[[ ENTRIES SHOWN open ]]

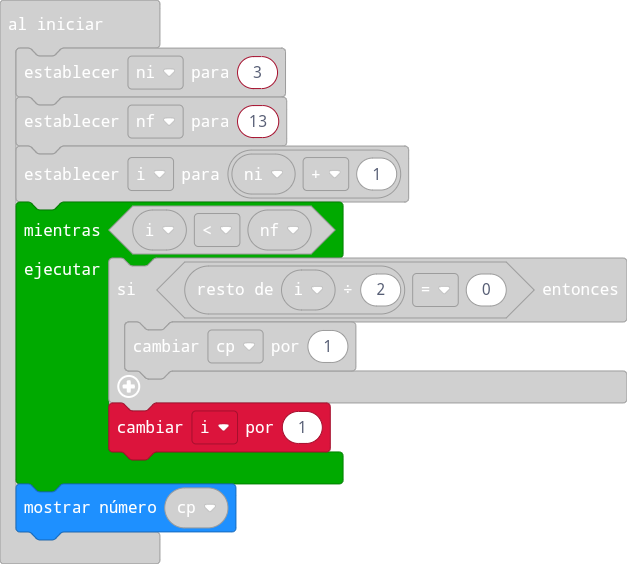
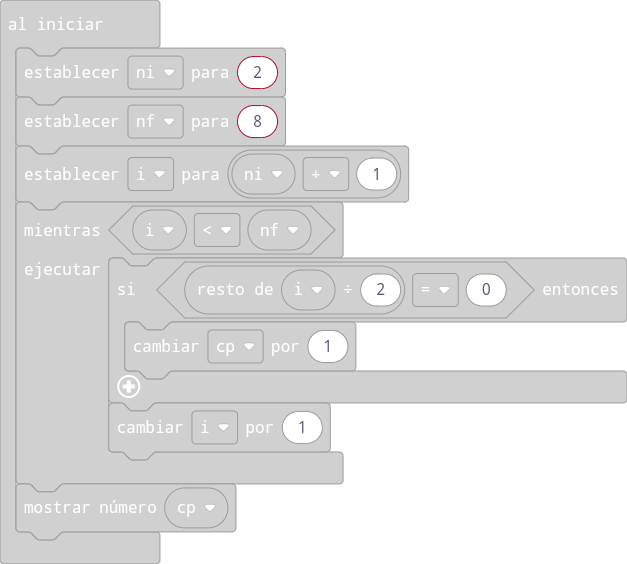
Actualizar main.blocks, main.ts

Changed region(s): [[0.0, 0.3316, 0.5758, 0.9645], [0.3939, 0.1809, 0.4848, 0.2411]]

diff --git a/main.ts b/main.ts
@@ -1,6 +1,6 @@
 let cp = 0
-let ni = 3
-let nf = 13
+let ni = 2
+let nf = 8
 let i = ni + 1
 while (i < nf) {
     if (i % 2 == 0) {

[[ ENTRIES SHOWN closed ]]

ASSIGNMENT:
Only the final stretch of the entries above is needed: print exactly the lines from the line containing "0.1809, 0.4848, 0.2411]]" through the last one.

SOLUTION:
Changed region(s): [[0.0, 0.3316, 0.5758, 0.9645], [0.3939, 0.1809, 0.4848, 0.2411]]

diff --git a/main.ts b/main.ts
@@ -1,6 +1,6 @@
 let cp = 0
-let ni = 3
-let nf = 13
+let ni = 2
+let nf = 8
 let i = ni + 1
 while (i < nf) {
     if (i % 2 == 0) {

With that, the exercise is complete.